Pain is weakness leaving the body. So says a motto on the wall in the Marines area of Merced's military recruiting center.
With it hangs a Marine's photo as he pulls himself over steel bars, a snarl on his face.
Marine Staff Sgt. Raymundo Perez, 26, relates to that message in more ways than one. And it hung as a constant reminder just to the right of his desk on Monday morning as he solemnly finished packing. "I'll be done in a about 10 to 15 minutes," he said in the same soft-spoken tone he always uses. He took a wooden name plaque bought in Okinawa, Japan, down from a shelf to wrap in newspaper.
He placed it in a cardboard box along with other memorabilia -- a Marine Corps coin presented to him by a two-star general, a recruiting award with a Raiders jersey and a Pepsi can with Arabic writing on it from Iraq. His starched desert-camo uniform fit his lean frame like a tailor-made suit.
The moment was bittersweet. "I'm excited because I'm getting ready to leave," he said. "But I'm sad to leave my guys behind. We did a lot of great things here."
He also did a great thing for himself. To overcome a debilitating injury, he pushed his physical and psychological limits to the edge -- just so he could return to the battlefield. And, with some expert medical help and inspired therapy, he made it. The noncommissioned officer is on his way to Afghanistan.
For the last year he has worked as a recruiting supervisor for the Merced area. To counsel local young men and women, he applied his experiences from 2003 when he was stationed in Baghdad with the 1st Battalion of the 5th Marines.
Those experiences -- including contact with insurgents -- helped him overcome his own injury.

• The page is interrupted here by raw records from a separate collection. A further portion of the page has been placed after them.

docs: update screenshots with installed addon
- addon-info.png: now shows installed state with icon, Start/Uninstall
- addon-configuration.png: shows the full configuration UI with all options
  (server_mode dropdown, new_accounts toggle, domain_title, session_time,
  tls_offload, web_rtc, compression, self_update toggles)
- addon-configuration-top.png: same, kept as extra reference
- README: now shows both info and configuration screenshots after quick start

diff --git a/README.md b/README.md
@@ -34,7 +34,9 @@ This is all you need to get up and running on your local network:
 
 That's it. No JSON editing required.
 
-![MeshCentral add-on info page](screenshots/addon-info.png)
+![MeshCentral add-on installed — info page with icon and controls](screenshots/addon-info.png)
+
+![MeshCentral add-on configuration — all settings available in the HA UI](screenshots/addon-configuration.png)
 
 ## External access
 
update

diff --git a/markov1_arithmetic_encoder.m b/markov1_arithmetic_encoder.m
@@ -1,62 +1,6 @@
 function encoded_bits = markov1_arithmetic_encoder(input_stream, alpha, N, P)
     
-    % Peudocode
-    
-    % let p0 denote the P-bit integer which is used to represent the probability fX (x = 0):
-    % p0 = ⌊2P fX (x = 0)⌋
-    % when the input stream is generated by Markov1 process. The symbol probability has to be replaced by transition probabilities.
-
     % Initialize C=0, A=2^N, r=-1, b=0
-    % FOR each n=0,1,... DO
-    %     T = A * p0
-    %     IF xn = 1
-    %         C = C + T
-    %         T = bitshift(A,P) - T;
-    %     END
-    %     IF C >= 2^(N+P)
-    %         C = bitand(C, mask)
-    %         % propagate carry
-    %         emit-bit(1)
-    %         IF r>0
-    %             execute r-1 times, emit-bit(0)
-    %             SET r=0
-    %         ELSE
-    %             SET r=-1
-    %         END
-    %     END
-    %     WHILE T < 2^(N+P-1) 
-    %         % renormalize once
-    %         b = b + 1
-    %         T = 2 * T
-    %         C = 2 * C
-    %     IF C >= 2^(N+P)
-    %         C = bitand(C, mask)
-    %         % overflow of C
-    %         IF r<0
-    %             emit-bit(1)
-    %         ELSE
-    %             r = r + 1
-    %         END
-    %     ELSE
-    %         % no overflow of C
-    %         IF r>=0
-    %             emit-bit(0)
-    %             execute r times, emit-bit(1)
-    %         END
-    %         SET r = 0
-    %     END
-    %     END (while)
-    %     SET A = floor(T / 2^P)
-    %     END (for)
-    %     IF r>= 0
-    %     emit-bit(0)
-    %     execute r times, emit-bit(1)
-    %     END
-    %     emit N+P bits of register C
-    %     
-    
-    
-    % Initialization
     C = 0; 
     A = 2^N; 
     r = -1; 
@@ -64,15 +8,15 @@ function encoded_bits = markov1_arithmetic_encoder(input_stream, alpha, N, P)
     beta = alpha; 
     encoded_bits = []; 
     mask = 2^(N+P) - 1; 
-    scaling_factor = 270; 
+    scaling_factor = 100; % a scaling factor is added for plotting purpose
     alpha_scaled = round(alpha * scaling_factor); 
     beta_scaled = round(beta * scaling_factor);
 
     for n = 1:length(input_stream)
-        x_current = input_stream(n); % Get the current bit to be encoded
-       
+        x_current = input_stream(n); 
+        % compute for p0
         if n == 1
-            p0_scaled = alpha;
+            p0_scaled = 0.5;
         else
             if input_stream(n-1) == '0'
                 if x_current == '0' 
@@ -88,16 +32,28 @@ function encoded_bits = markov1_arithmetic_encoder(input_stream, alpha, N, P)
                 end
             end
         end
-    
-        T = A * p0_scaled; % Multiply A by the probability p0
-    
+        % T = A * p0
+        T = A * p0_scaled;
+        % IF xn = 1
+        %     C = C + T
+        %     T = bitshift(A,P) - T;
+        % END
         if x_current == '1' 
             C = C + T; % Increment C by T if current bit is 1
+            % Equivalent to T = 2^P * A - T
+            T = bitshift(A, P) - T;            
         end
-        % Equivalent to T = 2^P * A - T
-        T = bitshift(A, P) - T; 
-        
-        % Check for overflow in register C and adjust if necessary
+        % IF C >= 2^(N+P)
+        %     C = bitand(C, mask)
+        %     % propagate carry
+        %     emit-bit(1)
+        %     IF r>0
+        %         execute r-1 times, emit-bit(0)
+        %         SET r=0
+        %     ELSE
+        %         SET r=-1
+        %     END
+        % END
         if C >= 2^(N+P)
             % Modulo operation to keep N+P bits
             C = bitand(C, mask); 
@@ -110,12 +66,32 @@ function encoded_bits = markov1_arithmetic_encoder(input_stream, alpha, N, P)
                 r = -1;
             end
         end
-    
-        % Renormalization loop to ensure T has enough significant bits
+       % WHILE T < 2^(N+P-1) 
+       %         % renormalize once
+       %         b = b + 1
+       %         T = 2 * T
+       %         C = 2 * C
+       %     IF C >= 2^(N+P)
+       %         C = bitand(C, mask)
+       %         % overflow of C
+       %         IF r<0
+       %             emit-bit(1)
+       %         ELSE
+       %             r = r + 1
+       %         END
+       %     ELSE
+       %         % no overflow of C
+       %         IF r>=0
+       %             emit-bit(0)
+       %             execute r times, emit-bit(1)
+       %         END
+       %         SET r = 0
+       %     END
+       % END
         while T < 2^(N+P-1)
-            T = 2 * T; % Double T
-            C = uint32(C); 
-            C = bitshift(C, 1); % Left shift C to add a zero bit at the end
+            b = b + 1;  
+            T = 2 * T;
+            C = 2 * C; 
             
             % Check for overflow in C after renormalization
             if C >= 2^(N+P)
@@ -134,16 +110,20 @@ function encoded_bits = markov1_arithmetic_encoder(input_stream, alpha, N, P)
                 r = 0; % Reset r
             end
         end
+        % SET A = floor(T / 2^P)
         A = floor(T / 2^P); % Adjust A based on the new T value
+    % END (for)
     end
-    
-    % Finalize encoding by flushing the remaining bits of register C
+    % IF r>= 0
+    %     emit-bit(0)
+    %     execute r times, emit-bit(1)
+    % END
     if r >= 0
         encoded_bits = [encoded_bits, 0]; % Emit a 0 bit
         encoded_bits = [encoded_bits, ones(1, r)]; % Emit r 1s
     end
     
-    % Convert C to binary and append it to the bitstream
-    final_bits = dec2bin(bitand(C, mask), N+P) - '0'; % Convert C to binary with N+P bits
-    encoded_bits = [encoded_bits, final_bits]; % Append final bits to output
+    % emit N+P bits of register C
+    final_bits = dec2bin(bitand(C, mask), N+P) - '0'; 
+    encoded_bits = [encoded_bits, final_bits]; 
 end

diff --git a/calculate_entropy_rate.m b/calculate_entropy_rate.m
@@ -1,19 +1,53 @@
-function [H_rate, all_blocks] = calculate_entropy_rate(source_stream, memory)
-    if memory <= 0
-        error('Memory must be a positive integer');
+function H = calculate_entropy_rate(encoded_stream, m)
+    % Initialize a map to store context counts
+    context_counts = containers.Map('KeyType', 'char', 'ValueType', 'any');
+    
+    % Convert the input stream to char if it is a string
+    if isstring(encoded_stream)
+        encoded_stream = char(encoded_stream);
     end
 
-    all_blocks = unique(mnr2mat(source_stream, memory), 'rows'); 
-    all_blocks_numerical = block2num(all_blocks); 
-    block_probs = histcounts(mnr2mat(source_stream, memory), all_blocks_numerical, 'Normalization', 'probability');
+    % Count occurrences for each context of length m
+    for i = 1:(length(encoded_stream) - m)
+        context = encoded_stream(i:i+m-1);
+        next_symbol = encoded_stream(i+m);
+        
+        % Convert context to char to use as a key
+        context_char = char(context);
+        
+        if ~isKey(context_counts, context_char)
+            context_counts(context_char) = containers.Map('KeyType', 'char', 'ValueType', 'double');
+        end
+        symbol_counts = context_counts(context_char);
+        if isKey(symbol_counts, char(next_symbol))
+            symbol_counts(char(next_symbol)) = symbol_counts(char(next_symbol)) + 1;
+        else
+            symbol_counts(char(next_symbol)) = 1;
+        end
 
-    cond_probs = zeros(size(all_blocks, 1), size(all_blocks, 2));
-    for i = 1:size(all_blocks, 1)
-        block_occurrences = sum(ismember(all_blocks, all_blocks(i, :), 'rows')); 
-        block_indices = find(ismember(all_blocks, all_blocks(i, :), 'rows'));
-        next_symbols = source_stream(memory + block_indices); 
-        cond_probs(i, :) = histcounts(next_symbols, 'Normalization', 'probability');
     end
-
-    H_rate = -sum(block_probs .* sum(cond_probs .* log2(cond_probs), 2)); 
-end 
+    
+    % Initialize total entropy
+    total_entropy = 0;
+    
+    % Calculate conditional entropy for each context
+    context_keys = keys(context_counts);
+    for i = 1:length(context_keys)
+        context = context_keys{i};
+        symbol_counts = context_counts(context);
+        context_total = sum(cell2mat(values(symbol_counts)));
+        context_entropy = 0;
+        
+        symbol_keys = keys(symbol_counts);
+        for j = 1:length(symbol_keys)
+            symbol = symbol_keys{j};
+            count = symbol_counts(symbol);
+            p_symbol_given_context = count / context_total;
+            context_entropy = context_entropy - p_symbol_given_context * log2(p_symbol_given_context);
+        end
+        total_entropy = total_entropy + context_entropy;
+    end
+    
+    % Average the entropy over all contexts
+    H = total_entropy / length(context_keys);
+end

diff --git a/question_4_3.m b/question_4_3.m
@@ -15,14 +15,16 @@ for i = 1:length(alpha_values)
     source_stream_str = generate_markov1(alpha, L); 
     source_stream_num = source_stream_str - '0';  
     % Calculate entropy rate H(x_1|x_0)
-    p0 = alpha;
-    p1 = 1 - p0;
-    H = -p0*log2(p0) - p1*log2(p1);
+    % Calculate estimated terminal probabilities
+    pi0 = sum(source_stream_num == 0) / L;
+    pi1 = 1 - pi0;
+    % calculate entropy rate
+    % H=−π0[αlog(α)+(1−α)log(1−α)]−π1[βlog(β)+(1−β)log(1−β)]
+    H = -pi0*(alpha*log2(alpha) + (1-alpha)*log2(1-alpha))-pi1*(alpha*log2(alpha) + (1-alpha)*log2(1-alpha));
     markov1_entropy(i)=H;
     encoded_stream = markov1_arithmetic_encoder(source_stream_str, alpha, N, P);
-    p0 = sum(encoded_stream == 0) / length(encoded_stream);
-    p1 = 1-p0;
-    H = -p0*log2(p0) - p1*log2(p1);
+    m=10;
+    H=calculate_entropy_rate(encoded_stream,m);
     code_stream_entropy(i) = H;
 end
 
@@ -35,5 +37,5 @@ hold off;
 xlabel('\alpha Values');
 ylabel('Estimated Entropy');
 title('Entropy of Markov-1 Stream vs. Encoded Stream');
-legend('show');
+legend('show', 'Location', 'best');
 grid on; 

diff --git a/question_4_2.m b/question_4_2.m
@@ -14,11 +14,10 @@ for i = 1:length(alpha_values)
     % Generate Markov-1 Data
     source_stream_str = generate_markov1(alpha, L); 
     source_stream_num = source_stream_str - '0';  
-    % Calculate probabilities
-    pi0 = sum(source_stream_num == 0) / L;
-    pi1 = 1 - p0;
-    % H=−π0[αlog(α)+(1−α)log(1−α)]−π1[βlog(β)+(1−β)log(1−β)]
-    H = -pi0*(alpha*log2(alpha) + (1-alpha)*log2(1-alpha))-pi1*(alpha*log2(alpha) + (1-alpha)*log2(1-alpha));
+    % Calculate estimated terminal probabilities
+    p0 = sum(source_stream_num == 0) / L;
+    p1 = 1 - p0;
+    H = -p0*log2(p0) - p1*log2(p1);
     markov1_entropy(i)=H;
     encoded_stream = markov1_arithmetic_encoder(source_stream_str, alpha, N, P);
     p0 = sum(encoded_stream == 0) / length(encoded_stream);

His pain, however, didn't come from a combat wound. There was no Purple Heart involved.
Instead, a knee injury from a snowboarding accident a year after he left the war zone became the biggest hurdle in reaching his goal: to be deployed as soon as possible back to a war zone.
As the wars in Afghanistan and Iraq enter their seventh and fifth years, repeat deployments have become the rule, not the exception, for Marine and Army units. Some troops are on their fourth tour of duty in Iraq, and many more have completed at least two. Besides those who've already made the journey to the battlefield, thousands remain who, for the first time in their lives, must pack their rucksack at home for what may turn out to be a year or more as a stranger in a stranger land. How they prepare for an unprecedented and hostile phase of their lives can literally save their lives.
Tim O'Brien's novel, "The Things They Carried," lists what some grunts in Vietnam took on patrol -- and it's not that different from what a desert camo-clad trooper would pack for Iraq or Afghanistan: "The things they carried were largely determined by necessity. Among the necessities or near-necessities were P-38 can openers, pocket knives, heat tabs, wrist watches, dog tags, mosquito repellent, chewing gum, candy, cigarettes, salt tablets, packets of Kool-Aid, matches, sewing kits Military Payment Certificates (instead of greenbacks), C rations, and two or three canteens of water. Together, these items weighed between fifteen and twenty pounds."
Perez has had to carry a load much different from either his Vietnam or war-on-terror counterparts. He has had to carry the burden of rebuilding his body.
"When I first got back I thought that it was going to be a quick, easy war -- it's not," he said. "Now I feel like I'm being left out. I've gotta get back there."